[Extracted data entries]
══════════

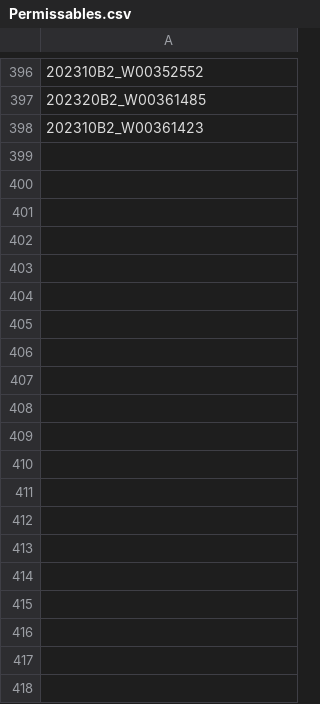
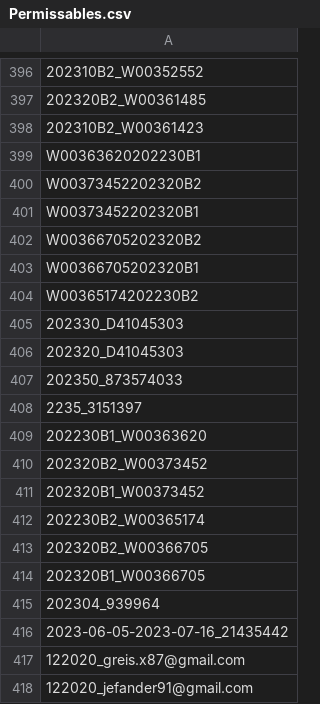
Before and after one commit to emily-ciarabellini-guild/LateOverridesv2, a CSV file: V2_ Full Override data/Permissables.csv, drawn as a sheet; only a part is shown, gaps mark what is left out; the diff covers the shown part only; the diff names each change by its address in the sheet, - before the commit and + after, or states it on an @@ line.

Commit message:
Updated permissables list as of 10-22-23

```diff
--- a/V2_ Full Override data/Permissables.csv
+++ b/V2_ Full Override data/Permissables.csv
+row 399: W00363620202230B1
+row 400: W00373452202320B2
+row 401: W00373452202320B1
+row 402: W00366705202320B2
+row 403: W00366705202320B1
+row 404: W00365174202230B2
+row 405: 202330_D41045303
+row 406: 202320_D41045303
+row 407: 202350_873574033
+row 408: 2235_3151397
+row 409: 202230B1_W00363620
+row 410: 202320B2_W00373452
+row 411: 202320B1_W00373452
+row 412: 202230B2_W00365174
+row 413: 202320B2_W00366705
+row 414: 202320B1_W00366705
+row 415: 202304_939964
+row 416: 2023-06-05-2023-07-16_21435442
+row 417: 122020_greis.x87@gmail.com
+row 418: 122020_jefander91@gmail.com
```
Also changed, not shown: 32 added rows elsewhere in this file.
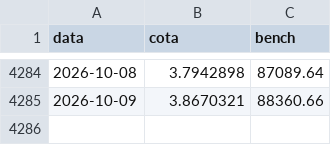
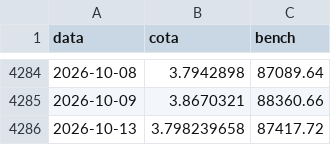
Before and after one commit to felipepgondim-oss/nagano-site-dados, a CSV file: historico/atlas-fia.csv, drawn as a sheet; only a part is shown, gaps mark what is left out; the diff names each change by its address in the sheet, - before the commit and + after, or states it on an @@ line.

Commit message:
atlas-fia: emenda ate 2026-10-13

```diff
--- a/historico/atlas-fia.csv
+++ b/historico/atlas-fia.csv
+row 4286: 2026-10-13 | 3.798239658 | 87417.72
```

══════════

▸ What the exercise asks
The answer must consist of every line from the entries above that contains "gmail".

▸ Solution
+row 417: 122020_greis.x87@gmail.com
+row 418: 122020_jefander91@gmail.com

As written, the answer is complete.